US Middle East peace envoy Jason Greenblatt said in an interview broadcast on American TV Wednesday that Israel is the victim in the conflict with the Palestinians and that in his view, has not made any mistakes over the decades the strife has continued.
In an interview with PBS, Greenblatt also said calling Israeli communities in the West Bank “settlements” is pejorative — he considers the territory “contested” rather than “occupied” — but affirmed that the Trump administration peace plan does answer the question of Palestinian self-determination.
The as-yet unveiled peace plan had its economic section published in June, envisioning a $50 billion injection to boost the Palestinian economy.
The White House has indicated that it is waiting until after a government is formed in Israel following September 17 elections before it releases the political part of the peace plan and has not revealed any of its details.
Greenblatt was asked how responsible Israel is for the current situation of conflict with the Palestinians, which has continued unabated since the founding of the Jewish state in 1948.
“I think that Israel is actually more the victim than the party that’s responsible,” he replied. “From the moment of its formation, they were attacked multiple times. They continue to be attacked with terrorism. So — I’m not sure I understand the premise of the question.”
Greenblatt said he “can’t think of single instances” where Israel may have made mistakes or gone beyond its authority.
“But I think even our great country has made mistakes over the years. And, over time, you try to correct those mistakes. But I think Israel is doing the best that it possibly can under very challenging circumstances.”
“Nobody’s perfect, right?” he said.
Greenblatt also commented on the possibility of Israel annexing its settlements in the West Bank, an idea that has been floated by Prime Minister Benjamin Netanyahu and that an Israeli TV news report in May said that Washington would allow for in its peace plan.
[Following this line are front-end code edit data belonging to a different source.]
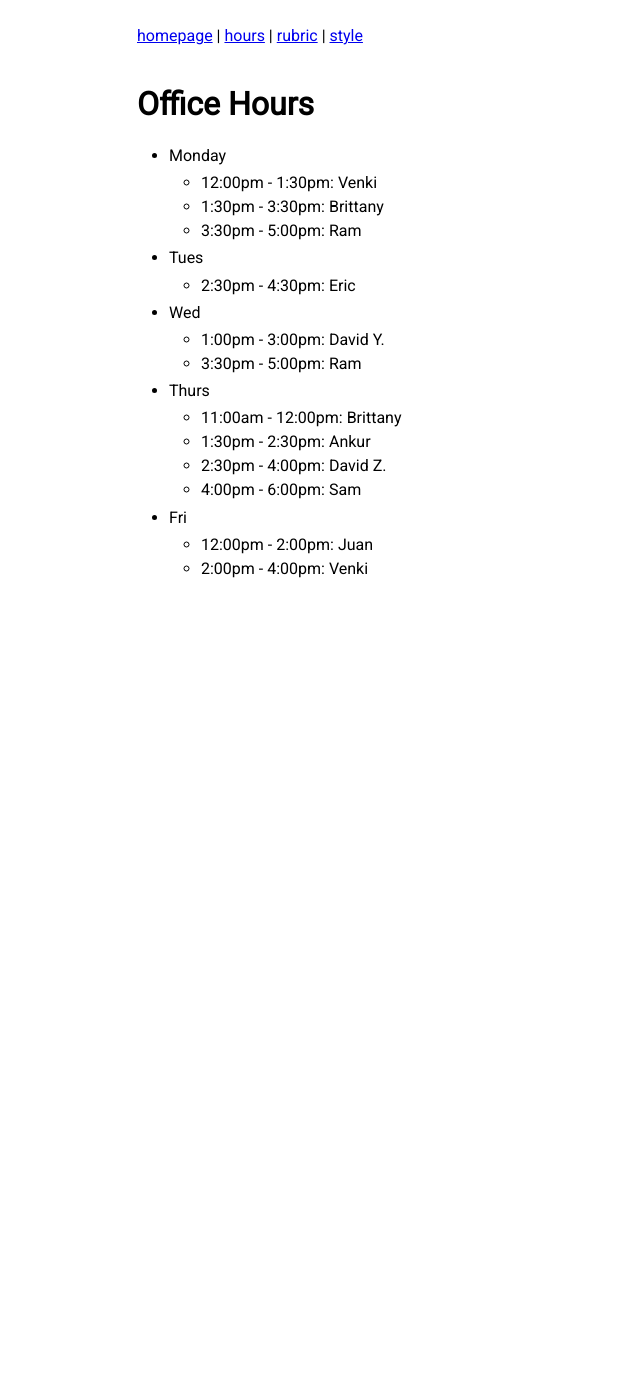
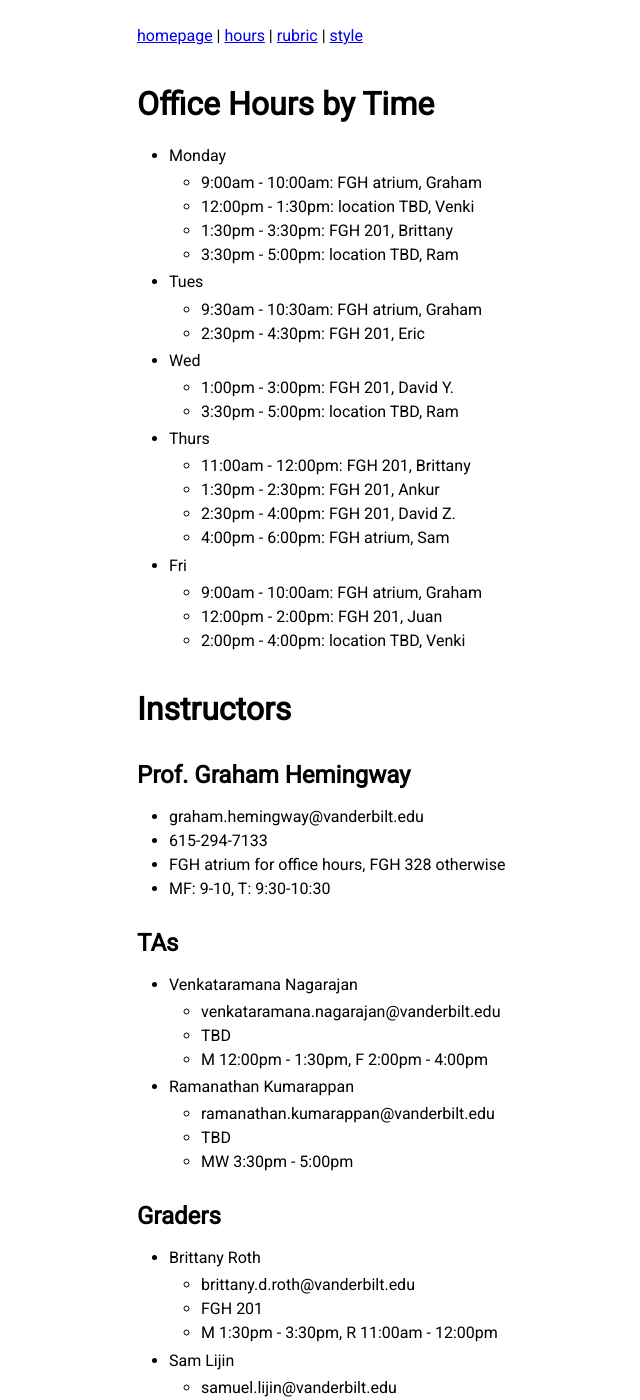
Before and after one commit to gbvandy/vuse-cs3251.github.io, a Jekyll site: the page built from office-hours.md, in a window 1280 px wide and 1400 px high. Shown: the whole window, without its empty margins (119-759 px from the left). Built offline with Jekyll 4.4.1, drawn with Linux system fonts in a browser that asks for light colours; some of the changed text lies outside the part shown.

Commit message:
add details about instructors and office hours

```diff
--- a/office-hours.md
+++ b/office-hours.md
@@ -3,23 +3,73 @@ layout: default
 title: Office Hours
 author: Samuel Lijin
 ---
+# Office Hours by Time
+* Monday
+  * 9:00am - 10:00am: FGH atrium, Graham
+  * 12:00pm - 1:30pm: location TBD, Venki
+  * 1:30pm - 3:30pm: FGH 201, Brittany
+  * 3:30pm - 5:00pm: location TBD, Ram
+* Tues
+  * 9:30am - 10:30am: FGH atrium, Graham
+  * 2:30pm - 4:30pm: FGH 201, Eric
+* Wed
+  * 1:00pm - 3:00pm: FGH 201, David Y.
+  * 3:30pm - 5:00pm: location TBD, Ram
+* Thurs
+  * 11:00am - 12:00pm: FGH 201, Brittany
+  * 1:30pm - 2:30pm: FGH 201, Ankur
+  * 2:30pm - 4:00pm: FGH 201, David Z.
+  * 4:00pm - 6:00pm: FGH atrium, Sam
+* Fri
+  * 9:00am - 10:00am: FGH atrium, Graham
+  * 12:00pm - 2:00pm: FGH 201, Juan
+  * 2:00pm - 4:00pm: location TBD, Venki
 
-# Office Hours
+# Instructors
 
-* Monday
-  * 12:00pm - 1:30pm: Venki
-  * 1:30pm - 3:30pm: Brittany
-  * 3:30pm - 5:00pm: Ram
-* Tues
-  * 2:30pm - 4:30pm: Eric
-* Wed
-  * 1:00pm - 3:00pm: David Y.
-  * 3:30pm - 5:00pm: Ram
-* Thurs
-  * 11:00am - 12:00pm: Brittany
-  * 1:30pm - 2:30pm: Ankur
-  * 2:30pm - 4:00pm: David Z.
-  * 4:00pm - 6:00pm: Sam
-* Fri
-  * 12:00pm - 2:00pm: Juan
-  * 2:00pm - 4:00pm: Venki
+## Prof. Graham Hemingway
+  * graham.hemingway@vanderbilt.edu
+  * 615-294-7133
+  * FGH atrium for office hours, FGH 328 otherwise
+  * MF: 9-10, T: 9:30-10:30
+
+## TAs
+* Venkataramana Nagarajan
+  * venkataramana.nagarajan@vanderbilt.edu
+  * TBD
+  * M 12:00pm - 1:30pm, F 2:00pm - 4:00pm
+* Ramanathan Kumarappan
+  * ramanathan.kumarappan@vanderbilt.edu
+  * TBD
+  * MW 3:30pm - 5:00pm
+
+## Graders
+
+* Brittany Roth
+  * brittany.d.roth@vanderbilt.edu
+  * FGH 201
+  * M 1:30pm - 3:30pm, R 11:00am - 12:00pm
+* Sam Lijin
+  * samuel.lijin@vanderbilt.edu
+  * FGH atrium
+  * R 4:00pm - 6:00pm
+* Juan Hoyos
+  * juan.s.hoyos@vanderbilt.edu
+  * FGH 201
+  * F 12:00pm - 2:00pm
+* David Yang
+  * huaiyu.yang@vanderbilt.edu
+  * FGH 201
+  * W 1:00pm - 3:00pm
+* David Zhang
+  * david.k.zhang@vanderbilt.edu
+  * FGH 201
+  * R 2:30pm - 4:00pm
+* Eric Zhuang
+  * eric.h.zhuang@vanderbilt.edu
+  * FGH 201
+  * T 2:30pm - 4:30pm
+* Ankur Lal
+  * ankur.lal@vanderbilt.edu
+  * FGH 201
+  * R 1:30pm - 2:30pm
```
A US official later said that no such scheme was under discussion or had been proposed to the administration by Israel.
“I don’t even like the word settlements,” Greenblatt said. “I think it’s a pejorative term. I use the term neighborhoods and cities.”
“But I think that one of the challenges of this file, as people speak about the West Bank, Judea and Samaria as being occupied, I would argue that the land is disputed. It needs to be resolved in the context of direct negotiations between the parties. Calling it occupied territory does not help resolve the conflict.”
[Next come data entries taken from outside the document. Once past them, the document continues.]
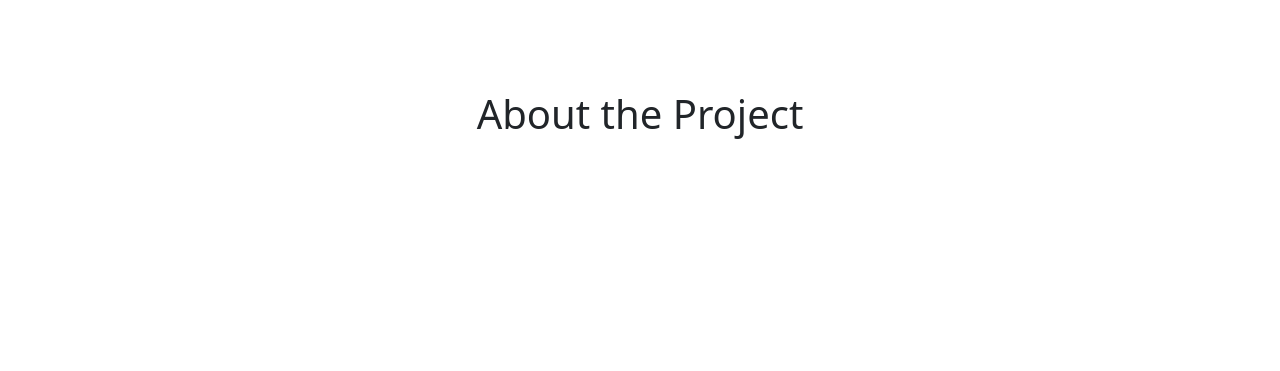
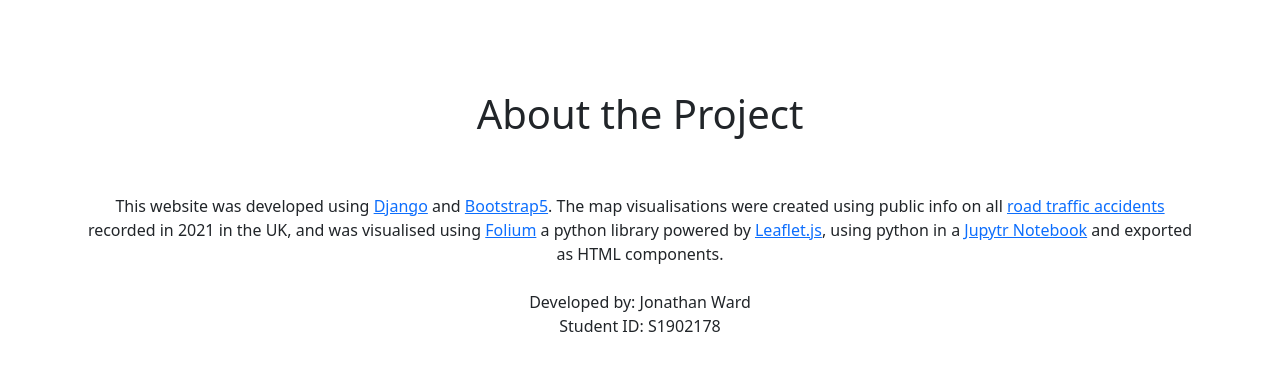
Before and after one commit to jonyward/honours, a Django app: page /about in a window 1280 px wide. Shown: the part 136-507 px from the top of the page. Run offline with Django 4.2, Linux system fonts and the light colour scheme; some libraries are stand-ins or nearby versions.

Commit message:
About page populated, with short descritiption of what was used for development, as well as links to documentation for development tools

```diff
--- a/crash_vis/templates/about.html
+++ b/crash_vis/templates/about.html
@@ -7,9 +7,13 @@
 {% block content %}
     <br><br><br><br><br><br><br>
     <h1 class="text-center">About the Project</h1><br><br>
-    <div class="container-md">
+    <div class="container-sm">
         <p class="text-center">
-
-        </p><br>
+            This website was developed using <a href="https://docs.djangoproject.com/en/4.2/"">Django</a> and <a href="https://getbootstrap.com/">Bootstrap5</a>.
+            The map visualisations were created using public info on all <a href="https://www.data.gov.uk/dataset/cb7ae6f0-4be6-4935-9277-47e5ce24a11f/road-safety-data">road traffic accidents</a> recorded in 2021 in the UK, and was visualised
+            using <a href="https://pypi.org/project/folium/">Folium</a> a python library powered by <a href="https://leafletjs.com/">Leaflet.js</a>, using python in a <a href="https://docs.jupyter.org/en/latest/">Jupytr Notebook</a> and exported as HTML components.<br>
+            <br>Developed by: Jonathan Ward<br>
+            Student ID: S1902178
+        </p>
     </div>
 {% endblock %}
```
Israel gained control of the West Bank during the 1967 Six Day War. Palestinians want the territory for a future state with East Jerusalem as its capital.
Probed about what the peace plan holds for Palestinian self-determination, Greenblatt declined to reveal any details.
“I don’t want to get ahead of the plan,” he said, explaining Washington’s tight-lipped policy as a strategy to prevent the proposed agreement from coming under attack before is ready to be pitched to the Israelis and Palestinians.
“But suffice it to say that, in the roughly 60 pages of the plan, that question is answered,” he said. “And our goal is to give the Palestinians everything possible with respect to that and anything else, so long as Israel’s security is not affected in a negative way.”
The administration doesn’t use the phrase “two-state solution,” he said, because “you can’t take a complex — a conflict as complex as this and boil it down to those three words.”
He rejected idea that with its economic plan, titled “Prosperity to Peace,” the US was offering the Palestinians money for peace instead of land for peace.
“I will say very clearly, there is no economic peace without an acceptable political solution to both sides,” he said.
Shortly after US President Donald Trump recognized Jerusalem as Israel’s capital in December 2017 and initiated the relocation of the US embassy to Jerusalem, the Palestinians significantly downgraded their ties with Washington, including cutting relations with the White House.
Greenblatt said that Palestinians are now afraid to publicly show interest in the peace plan and that he has held many meetings with Palestinians in the region who all ask him to not publicize the talks or with whom he met.
“When they go home, they are afraid, and that’s unfortunate,” he said.
Asked if there is anyone in Palestinian society who can lead grassroots support for the peace plan, Greenblatt responded, “Unfortunately not.”
The envoy defended moves by the Trump administration that Palestinians say show a bias toward Israel, such as recognizing Jerusalem as the capital and moving the embassy to the city. The status of Jerusalem as the capital was laid down in US law that every president has promised to implement but never did until Trump, he noted.
Regarding UNRWA, the UN relief organization dealing with Palestinians from which the US cut all funding earlier this year, Greenblatt said, “It’s a broken system.”
“It keeps Palestinians living in these refugee camps in a suffering condition with no possible future. So it’s a bit unfair for the critics to say that, because of those decisions, we don’t care about Palestinians.”
Netanyahu has said he will keep an “open mind” about the US peace proposal, while Palestinian Authority President Mahmoud Abbas has vowed on many occasions to reject the US plan.
“I think people are tired of the conflict,” Greenblatt said. “I think everyone wants better lives for the Palestinians, but everyone is also willing to acknowledge the many, many challenges that exists to give them better lives to improve everything.”
“What’s at stake is, the next generation of kids are going to continue to suffer. And that would be terrible.”
Agencies and Times of Israel staff contributed to this report.